I am a career changer (I came from a not-forprofit background) and after doing my garden design diploma I started working with Tom Stuart-Smith. Everyone is aware of his mastery in planting but his skill in design and his absolute rigour around hard landscaping gave me the greatest training you could ever have. There was a real generosity in the studio around sharing and learning.

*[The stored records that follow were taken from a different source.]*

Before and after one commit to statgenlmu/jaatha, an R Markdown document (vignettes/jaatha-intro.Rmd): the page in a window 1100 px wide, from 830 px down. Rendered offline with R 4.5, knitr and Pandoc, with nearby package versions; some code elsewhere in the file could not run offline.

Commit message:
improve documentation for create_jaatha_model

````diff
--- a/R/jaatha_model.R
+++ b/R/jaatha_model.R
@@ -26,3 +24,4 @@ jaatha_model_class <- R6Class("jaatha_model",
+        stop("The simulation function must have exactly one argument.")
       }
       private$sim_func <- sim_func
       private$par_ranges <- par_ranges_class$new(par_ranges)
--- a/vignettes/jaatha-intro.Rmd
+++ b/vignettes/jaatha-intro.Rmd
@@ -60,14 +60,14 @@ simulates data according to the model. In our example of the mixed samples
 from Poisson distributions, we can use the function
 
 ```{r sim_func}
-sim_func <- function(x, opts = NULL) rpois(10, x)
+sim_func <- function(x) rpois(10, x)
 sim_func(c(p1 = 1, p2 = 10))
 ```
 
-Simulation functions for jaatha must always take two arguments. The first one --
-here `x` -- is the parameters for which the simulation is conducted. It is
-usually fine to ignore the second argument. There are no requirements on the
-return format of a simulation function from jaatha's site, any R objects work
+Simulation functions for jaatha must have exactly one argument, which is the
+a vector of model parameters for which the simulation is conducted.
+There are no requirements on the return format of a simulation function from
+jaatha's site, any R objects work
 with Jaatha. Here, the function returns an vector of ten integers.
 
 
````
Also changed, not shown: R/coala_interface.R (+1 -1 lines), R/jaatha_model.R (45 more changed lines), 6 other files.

The gardens I’m drawn to and aspire to make are places you could lose yourself in, where you don’t quite know where the garden ends and landscape begins. They will also, perhaps, encompass a slowness in the reveal, and that might not just be the movement through it but also a seasonal reveal. I’m drawn to gardens that are timeless. When I was in Toronto I went to Martha Schwartz’s lovely city park, Yorkville. It was made in the mid 1990s and while you could tell it was of a different planting era it felt timeless and that to me is an incredible skill.